Each line of the entries that contains the word "module" adds one. Reply with the resulting number only.

━━ RECORDS FOR PROCESSING ━━

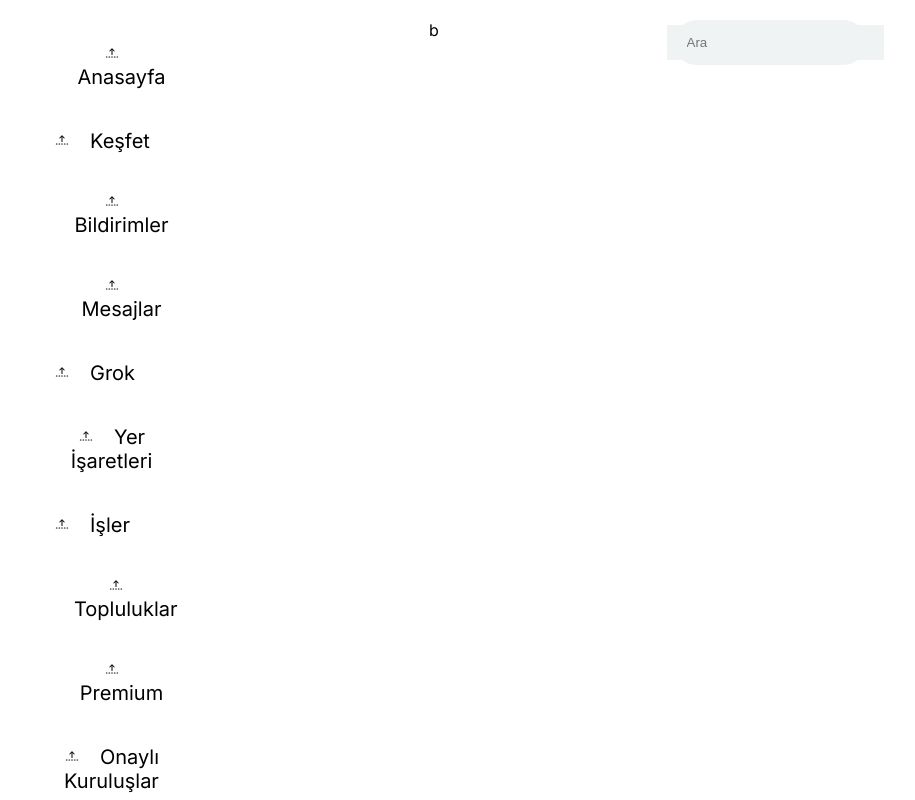
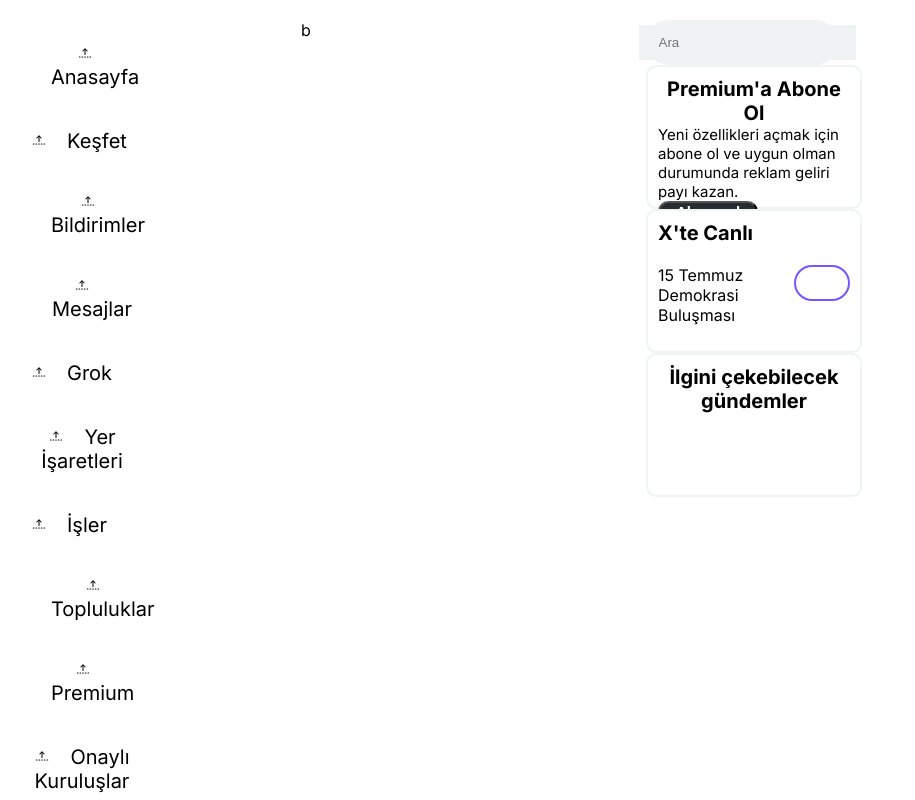
Before and after one commit to Yasinramazan/DavetApplication, a Next.js app: page / in a window 1280 px wide. Shown: the whole page, without its empty margins (206-1121 px from the left). Built offline with nearby package versions, Linux system fonts and the light colour scheme.

Commit message:
right side bar cards

```diff
--- /dev/null
+++ b/Components/discovercard/discovercard.module.css
@@ -0,0 +1,18 @@
+
+
+.outerdiv{
+    display: flex;
+    flex-direction: column;
+    align-items: flex-start;
+    border-radius: 10px;
+    padding: 10px;
+    border: 2px solid;
+    border-color: #EFF3F4;
+    background-color: #fff;
+    transition: transform 0.3s ease;
+    height: 144px;
+}
+
+.h2{
+    font-size: 20px;
+}
--- /dev/null
+++ b/Components/discovercard/discovercard.tsx
@@ -0,0 +1,9 @@
+import styles from "../discovercard/discovercard.module.css"
+
+export default function DiscoverCard(){
+    return(
+        <div className={styles.outerdiv}>
+            <h2 className={styles.h2}>İlgini çekebilecek gündemler</h2>
+        </div>
+    );
+}
--- a/Components/headerbutton/headerbuttonstyle.module.css
+++ b/Components/headerbutton/headerbuttonstyle.module.css
@@ -11,7 +11,7 @@
     align-items: center;
     padding: 15px;
     margin:10px;
-    justify-content:left;
+    justify-content:space-between;
     border-radius: 20% / 100%; /* Elips şeklinde köşeler */
     }
 .div:hover{
--- /dev/null
+++ b/Components/liveonXcard/liveonXcard.module.css
@@ -0,0 +1,38 @@
+.div {
+
+    display: flex;
+    flex-direction: column;
+    align-items: flex-start;
+    border-radius: 10px;
+    padding: 10px;
+    border: 2px solid;
+    border-color: #EFF3F4;
+    background-color: #fff;
+    transition: transform 0.3s ease;
+    height: 144px;
+
+}
+
+.h2 {
+
+    font-size: 20px;
+}
+
+.indiv {
+    display: flex;
+    margin-top: 20px;
+    justify-content: flex-start;
+
+}
+
+.buttonDiv {
+    border: 2px solid;
+    height: 36px;
+    width: 100px;
+    border-radius: 20px;
+    border-color: #7856FF;
+}
+
+.span{
+    text-align: left;
+}
--- /dev/null
+++ b/Components/liveonXcard/liveonXcard.tsx
@@ -0,0 +1,13 @@
+import styles from "../liveonXcard/liveonXcard.module.css"
+
+export default function LiveonXCard(){
+    return(
+        <div className={styles.div}>
+            <h2 className={styles.h2}>X'te Canlı</h2>
+            <div className={styles.indiv}>
+                <p className={styles.span}>15 Temmuz Demokrasi Buluşması</p>
+                <div className={styles.buttonDiv}></div>
+            </div>
+        </div>
+    );
+}
--- /dev/null
+++ b/Components/premiumcard/premiumcard.module.css
@@ -0,0 +1,38 @@
+
+
+.div{
+
+    display: flex;
+    flex-direction: column;
+    align-items: flex-start;
+    border-radius: 10px;
+    padding: 10px;
+    border: 2px solid;
+    border-color: #EFF3F4;
+    background-color: #fff;
+    transition: transform 0.3s ease;
+    height: 144px;
+    justify-content: space-between;
+}
+
+.h2{
+    font-size: 20px;
+}
+
+.p{
+    font-size: 15px;
+    text-align: left;
+}
+
+.button{
+    display: flex;
+    height: 36px;
+    width: 100px;
+    font-size: 15px;
+    background-color: #272C30;
+    color: #fff;
+    border-radius: 30px;
+    font-weight: bold;
+    align-items: center;
+    justify-content: center;
+}
--- /dev/null
+++ b/Components/premiumcard/premiumcard.tsx
@@ -0,0 +1,11 @@
+import styles from "../premiumcard/premiumcard.module.css"
+
+export default function PremiumCard(){
+    return(
+        <div className={styles.div}>
+            <h2 className={styles.h2}>Premium'a Abone Ol</h2>
+            <p className={styles.p}>Yeni özellikleri açmak için abone ol ve uygun olman durumunda reklam geliri payı kazan.</p>
+            <button className={styles.button}>Abone ol</button>
+        </div>
+    );
+}
--- a/src/app/page.module.css
+++ b/src/app/page.module.css
@@ -1,28 +1,31 @@
 .mainDiv {
   display: grid;
-  grid-template-columns: repeat(12, 1fr);
-  gap: 10px;
+  grid-template-columns: repeat(20, 1fr);
+
   height: 100vh;
 }
 .sidebar {
   height: 100%;
   padding: 20px;
   text-align: center;
-  grid-column: 3 / span 2;
+  grid-column: 4 / span 3;
 }
 
 .flowdiv{
   height: 100%;
   padding: 20px;
   text-align: center;
-  grid-column: 5 / span 4;
+  grid-column: 7 / span 4;
 }
 
 .rightsidebar{
+  display: flex;
+  flex-direction: column;
+
   height: 100%;
   padding: 20px;
   text-align: center;
-  grid-column: 9 / span 2;
+  grid-column: 14 / span 4;
 
 }
 
--- a/src/app/page.tsx
+++ b/src/app/page.tsx
@@ -5,6 +5,9 @@
 import { GoFoldUp } from "react-icons/go";
 import PostButton from "../../Components/postbutton/postbutton"
 import { text } from "stream/consumers";
+import PremiumCard from "../../Components/premiumcard/premiumcard";
+import LiveonXCard from "../../Components/liveonXcard/liveonXcard";
+import DiscoverCard from "../../Components/discovercard/discovercard";
 
 
 export default function Home() {
@@ -30,6 +33,9 @@
       <div className={styles.flowdiv}>b</div>
       <div className={styles.rightsidebar}>
         <SearchBar/>
+        <PremiumCard/>
+        <LiveonXCard/>
+        <DiscoverCard/>
       </div>
     </div>
   );
```
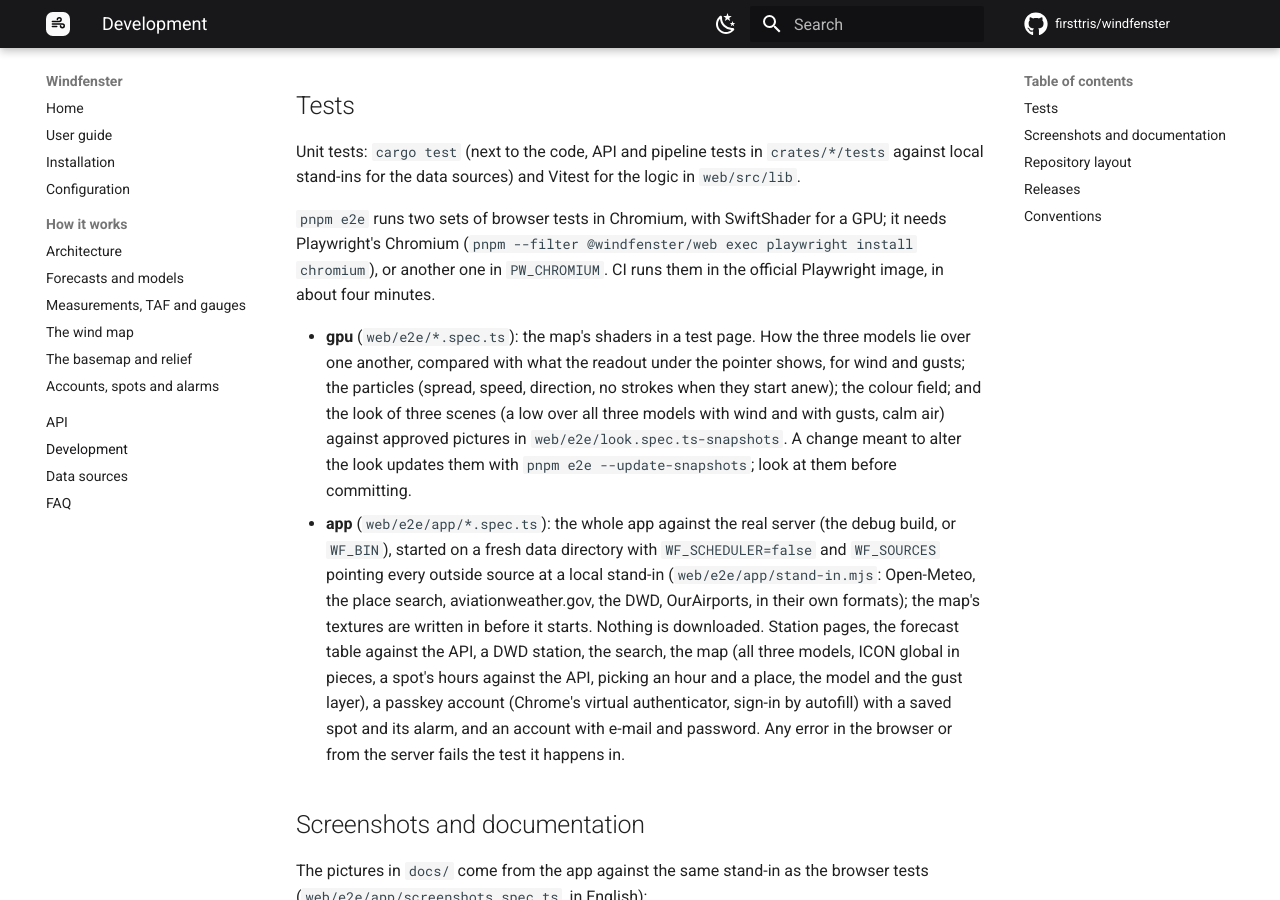
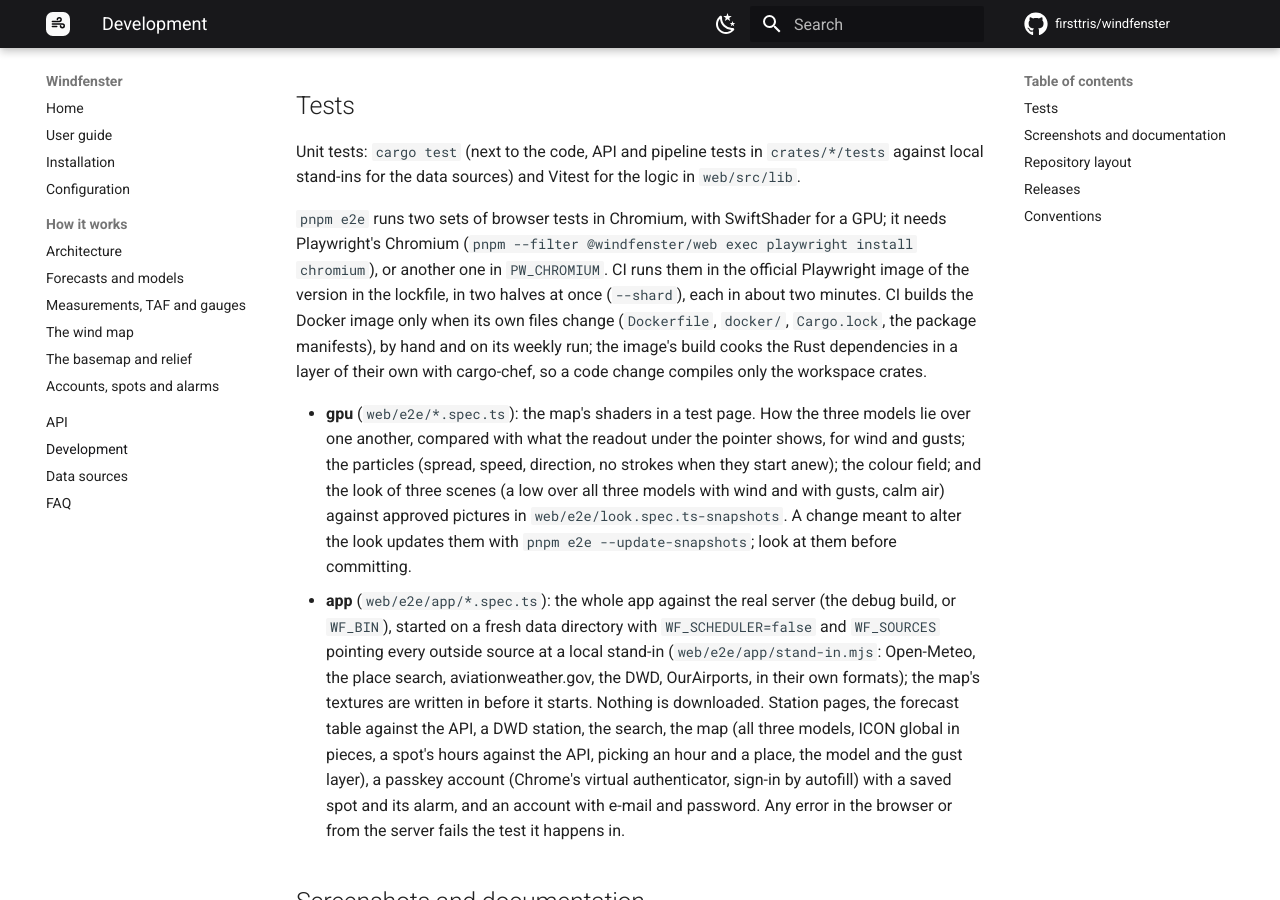
Before and after one commit to firsttris/windfenster, an MkDocs documentation site: the page built from docs/development.md, in a window 1280 px wide and 900 px high, scrolled down 601 px. Built offline with MkDocs 1.6.1 and Material for MkDocs 9.7.7, drawn with Linux system fonts in a browser that asks for light colours; comment, search, counter and statistics services are not loaded.

Commit message:
CI: Docker probe only when the image's files change, browser tests in two halves, cargo-chef
The CI took 8:20 on a push, nearly six minutes of it the Docker build check: it waited for the
checks, read a build cache that nothing ever wrote (cache-from without cache-to), and compiled
the whole Rust release on every run.

- The docker job runs only when the image's own files change (Dockerfile, docker/, .cargo/,
  Cargo.lock, the package manifests), by hand and on a new weekly run; not for a release tag,
  whose images release.yml builds right after. It no longer waits for the checks and writes its
  cache to the scope the release's amd64 build reads.
- The Dockerfile cooks the Rust dependencies with cargo-chef 0.1.78 in a layer of their own,
  kept until Cargo.toml or Cargo.lock change (the recipe leaves out the workspace versions, so
  a release keeps it too). Tried here: after the cook only the six workspace crates compile.
- The browser tests run in two shards at once, 20 tests each.
- The Playwright image comes from the version in pnpm-lock.yaml (firsttris/workflows
  actions/playwright-image, as in stellwerk and ccu-addon-mui), in ci.yml and screenshots.yml.
- CI runs weekly on main, for new clippy lints of the newest Rust and the base images.

Co-Authored-By: Claude Opus 5.5 <noreply@anthropic.com>
Claude-Session: https://claude.ai/code/session_01YJUqoAmiVPrg1Bv2GLzC7i

```diff
--- a/docs/development.md
+++ b/docs/development.md
@@ -37,8 +37,11 @@ local stand-ins for the data sources) and Vitest for the logic in `web/src/lib`.
 
 `pnpm e2e` runs two sets of browser tests in Chromium, with SwiftShader for a GPU; it needs
 Playwright's Chromium (`pnpm --filter @windfenster/web exec playwright install chromium`), or
-another one in `PW_CHROMIUM`. CI runs them in the official Playwright image, in about four
-minutes.
+another one in `PW_CHROMIUM`. CI runs them in the official Playwright image of the version in
+the lockfile, in two halves at once (`--shard`), each in about two minutes. CI builds the Docker
+image only when its own files change (`Dockerfile`, `docker/`, `Cargo.lock`, the package
+manifests), by hand and on its weekly run; the image's build cooks the Rust dependencies in a
+layer of their own with cargo-chef, so a code change compiles only the workspace crates.
 
 - **gpu** (`web/e2e/*.spec.ts`): the map's shaders in a test page. How the three models lie over
   one another, compared with what the readout under the pointer shows, for wind and gusts; the
```
Also changed, not shown: 3 other files.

━━━

» **FINISHED EXERCISE**
10